◆ Exercise directions ◆
Each line in the listing below that contains "agentes" should be returned.

◆ Dataset excerpts ◆
+ + +
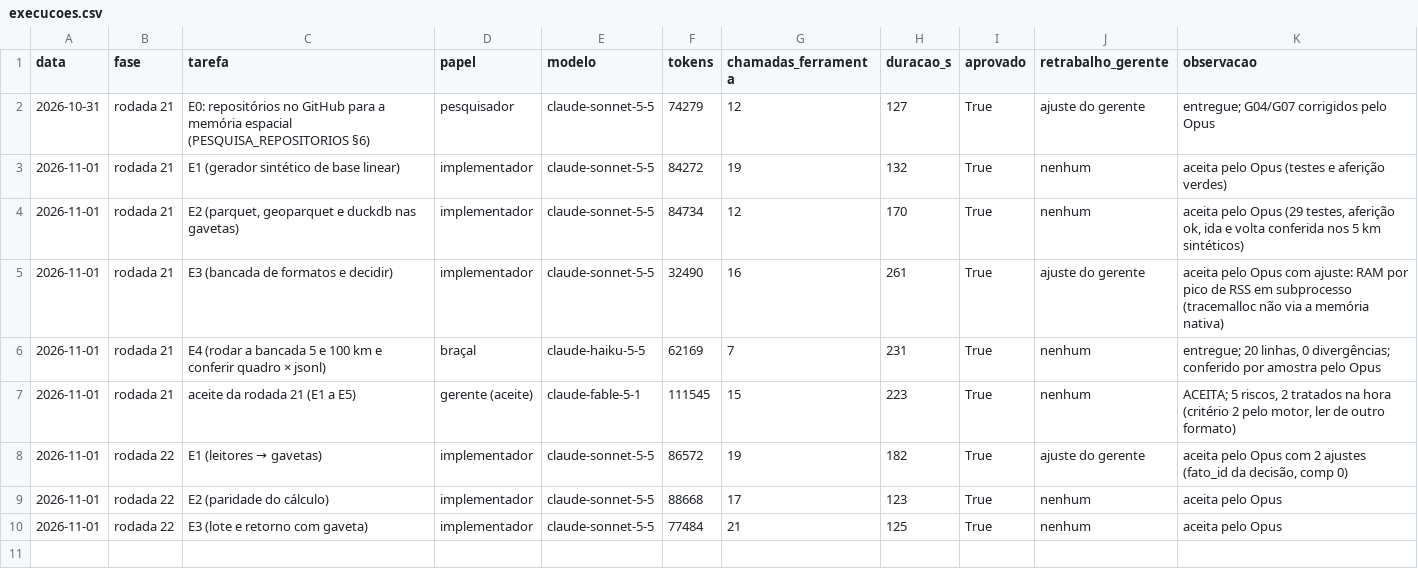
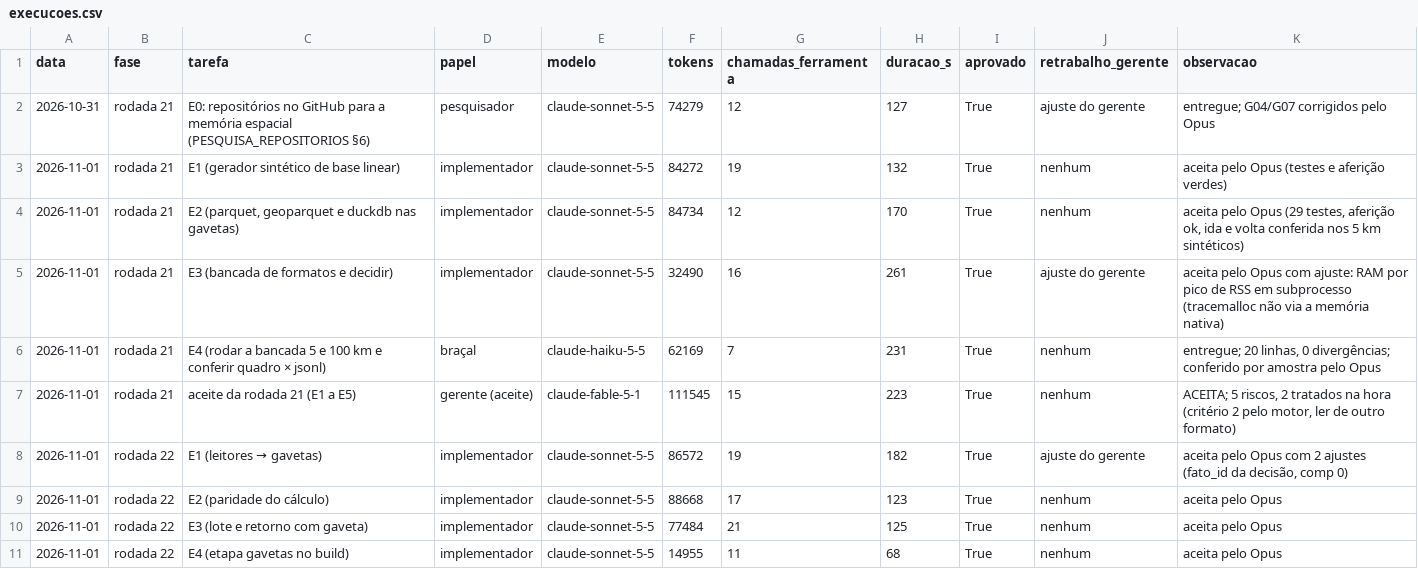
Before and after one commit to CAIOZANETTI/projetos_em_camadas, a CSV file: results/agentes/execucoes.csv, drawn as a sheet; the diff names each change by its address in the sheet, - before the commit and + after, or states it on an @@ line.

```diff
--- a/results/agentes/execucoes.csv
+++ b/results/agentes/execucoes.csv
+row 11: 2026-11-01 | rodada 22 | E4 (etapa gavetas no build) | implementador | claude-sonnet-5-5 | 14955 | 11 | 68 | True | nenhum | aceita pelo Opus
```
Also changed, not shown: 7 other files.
+ + +
◆ Task output ◆
Before and after one commit to CAIOZANETTI/projetos_em_camadas, a CSV file: results/agentes/execucoes.csv, drawn as a sheet; the diff names each change by its address in the sheet, - before the commit and + after, or states it on an @@ line.
--- a/results/agentes/execucoes.csv
+++ b/results/agentes/execucoes.csv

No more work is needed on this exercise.